**PROBLEM STATEMENT**
Return each line of the listing that follows in which the string "ipynb" can be found.
** Opening RECORDS FOR THIS EXERCISE block **
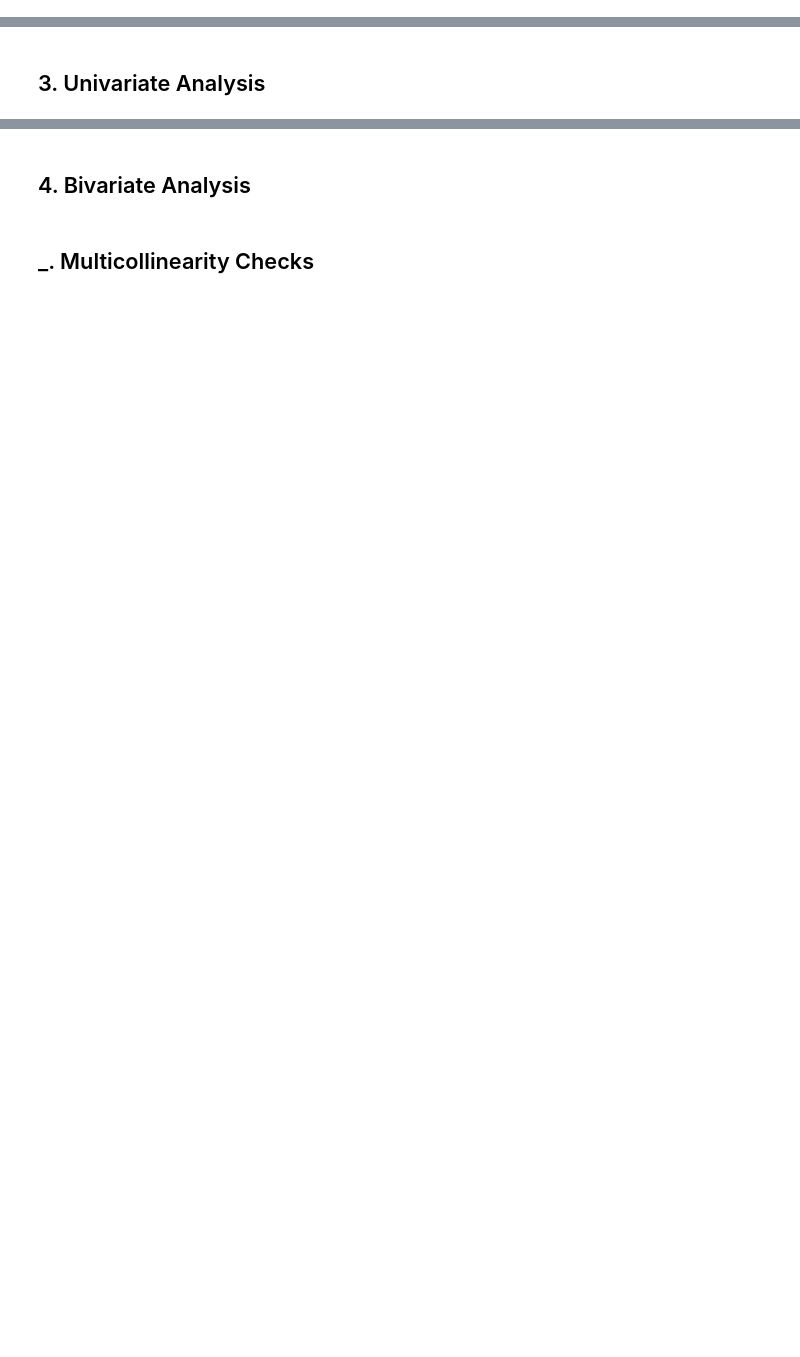
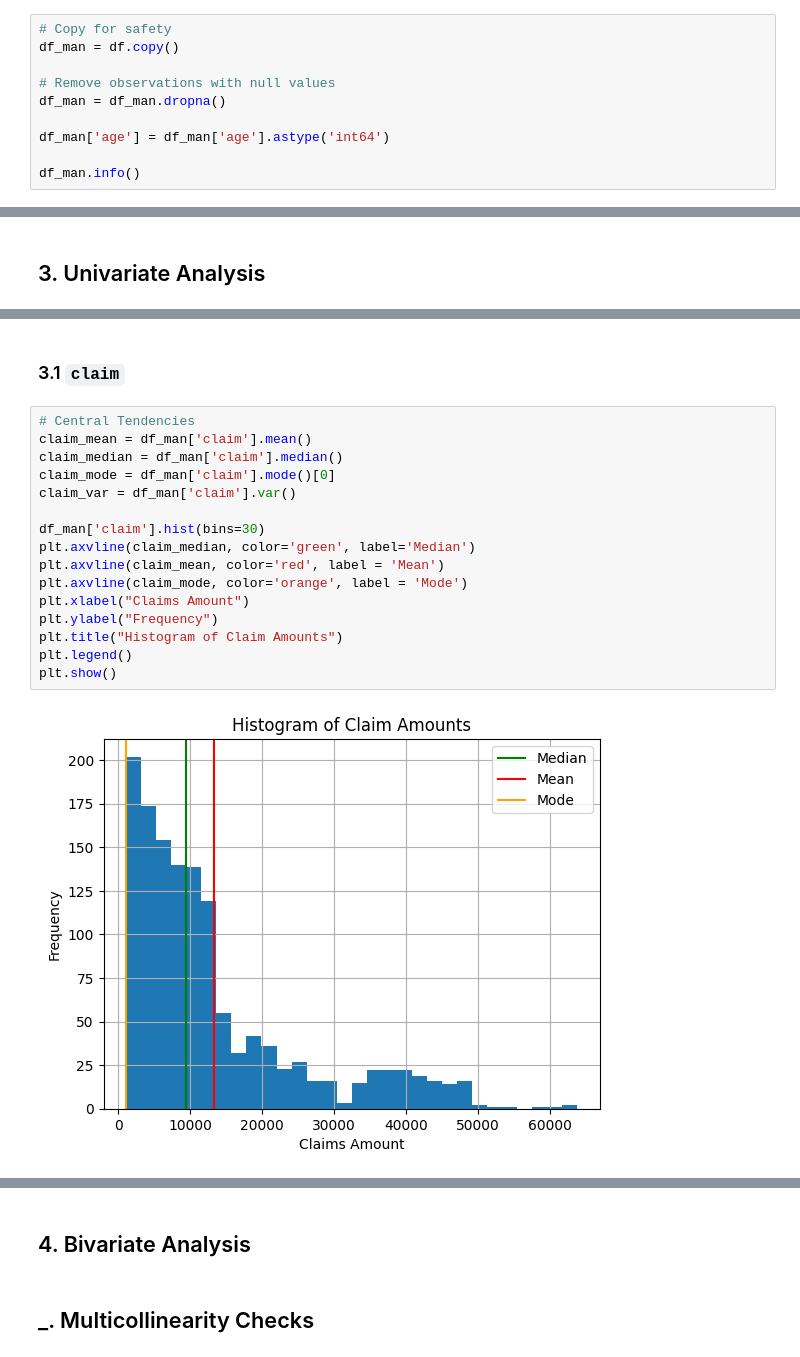
Before and after one commit to lojnys/health-insurance-claims, a Jupyter notebook: notebooks/0_EDA.ipynb, the cells around one changed output, grey strips where cells are left out. Saved outputs shown, nothing was run; the diff lists cells and outputs as text; blank space fills up the shorter version.

```diff
--- a/notebooks/0_EDA.ipynb
+++ b/notebooks/0_EDA.ipynb
@@ -197,0 +202,10 @@ plt.show()
+# %%
+# Copy for safety
+df_man = df.copy()
+
+# Remove observations with null values
+df_man = df_man.dropna()
+
+df_man['age'] = df_man['age'].astype('int64')
+
+df_man.info()
@@ -199,0 +251,20 @@ plt.show()
+# %% [markdown]
+### 3.1 `claim`
+# %%
+# Central Tendencies
+claim_mean = df_man['claim'].mean()
+claim_median = df_man['claim'].median()
+claim_mode = df_man['claim'].mode()[0]
+claim_var = df_man['claim'].var()
+
+df_man['claim'].hist(bins=30)
+plt.axvline(claim_median, color='green', label='Median')
+plt.axvline(claim_mean, color='red', label = 'Mean')
+plt.axvline(claim_mode, color='orange', label = 'Mode')
+plt.xlabel("Claims Amount")
+plt.ylabel("Frequency")
+plt.title("Histogram of Claim Amounts")
+plt.legend()
+plt.show()
+# %% [output]
+[figure, added]
```
Also changed, not shown: parts of 13 cells of this notebook.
** Closing RECORDS FOR THIS EXERCISE block **
**ANSWER**
Before and after one commit to lojnys/health-insurance-claims, a Jupyter notebook: notebooks/0_EDA.ipynb, the cells around one changed output, grey strips where cells are left out. Saved outputs shown, nothing was run; the diff lists cells and outputs as text; blank space fills up the shorter version.
--- a/notebooks/0_EDA.ipynb
+++ b/notebooks/0_EDA.ipynb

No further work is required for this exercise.